-- Activity --
Find the word "Delivered" in the listing. Copy out each line where it occurs.

-- Input records --
╔══
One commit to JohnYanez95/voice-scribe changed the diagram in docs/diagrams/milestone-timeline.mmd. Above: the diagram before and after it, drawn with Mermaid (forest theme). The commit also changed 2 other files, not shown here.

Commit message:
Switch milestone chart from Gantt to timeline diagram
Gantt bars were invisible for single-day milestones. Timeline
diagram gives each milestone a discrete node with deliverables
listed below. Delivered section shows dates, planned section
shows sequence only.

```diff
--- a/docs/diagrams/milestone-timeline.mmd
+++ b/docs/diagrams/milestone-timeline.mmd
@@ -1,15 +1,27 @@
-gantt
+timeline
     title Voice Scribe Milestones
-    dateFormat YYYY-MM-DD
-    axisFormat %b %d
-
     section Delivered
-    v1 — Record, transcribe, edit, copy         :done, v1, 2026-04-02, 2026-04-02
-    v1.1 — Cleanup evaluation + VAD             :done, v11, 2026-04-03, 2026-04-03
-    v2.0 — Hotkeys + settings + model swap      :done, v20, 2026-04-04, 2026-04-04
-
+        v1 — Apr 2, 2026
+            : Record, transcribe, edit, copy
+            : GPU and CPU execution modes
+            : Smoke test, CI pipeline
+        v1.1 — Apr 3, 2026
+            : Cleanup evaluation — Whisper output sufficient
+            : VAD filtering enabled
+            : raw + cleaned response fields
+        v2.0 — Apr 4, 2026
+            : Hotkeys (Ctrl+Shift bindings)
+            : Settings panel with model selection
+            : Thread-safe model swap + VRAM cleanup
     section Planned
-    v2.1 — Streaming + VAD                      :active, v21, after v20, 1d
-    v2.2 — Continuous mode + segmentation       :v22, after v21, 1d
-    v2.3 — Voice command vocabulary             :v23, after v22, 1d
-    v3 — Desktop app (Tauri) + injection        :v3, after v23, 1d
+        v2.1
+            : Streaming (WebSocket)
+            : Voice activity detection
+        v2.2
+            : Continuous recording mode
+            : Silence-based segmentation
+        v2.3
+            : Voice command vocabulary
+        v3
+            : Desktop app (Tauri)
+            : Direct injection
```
╚══
╔══
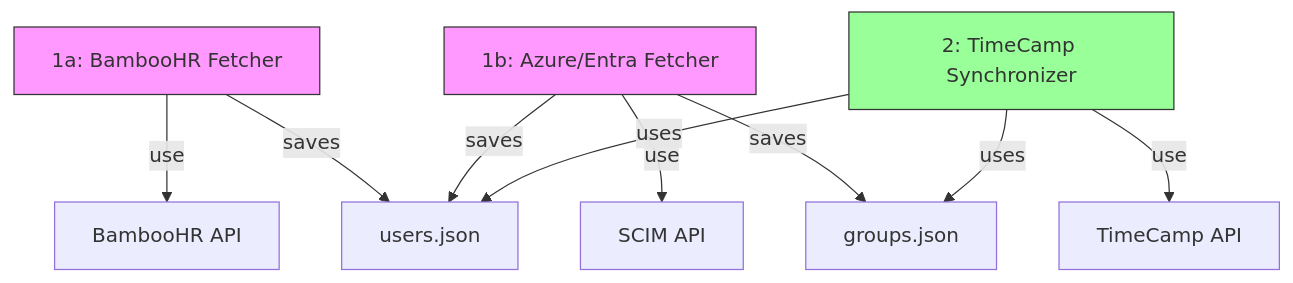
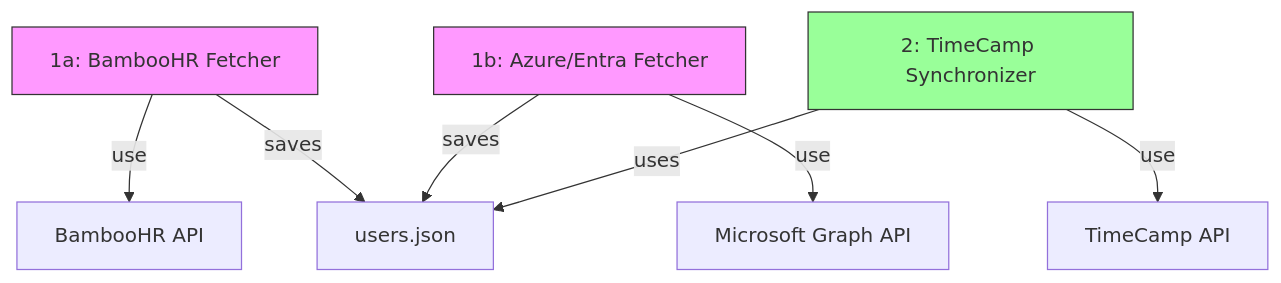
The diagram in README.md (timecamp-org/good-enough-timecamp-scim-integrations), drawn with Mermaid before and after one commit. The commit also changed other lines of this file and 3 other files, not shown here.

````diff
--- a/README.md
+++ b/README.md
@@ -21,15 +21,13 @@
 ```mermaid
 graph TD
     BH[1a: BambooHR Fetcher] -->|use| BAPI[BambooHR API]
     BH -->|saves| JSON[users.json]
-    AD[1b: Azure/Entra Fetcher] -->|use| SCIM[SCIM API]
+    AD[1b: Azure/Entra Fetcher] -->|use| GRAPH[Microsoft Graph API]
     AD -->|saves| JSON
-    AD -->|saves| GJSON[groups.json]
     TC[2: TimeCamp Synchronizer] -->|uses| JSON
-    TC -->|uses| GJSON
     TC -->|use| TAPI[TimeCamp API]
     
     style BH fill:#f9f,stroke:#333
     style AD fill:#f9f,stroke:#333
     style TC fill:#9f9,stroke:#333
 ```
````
╚══
-- Answer area --
listed below. Delivered section shows dates, planned section
     section Delivered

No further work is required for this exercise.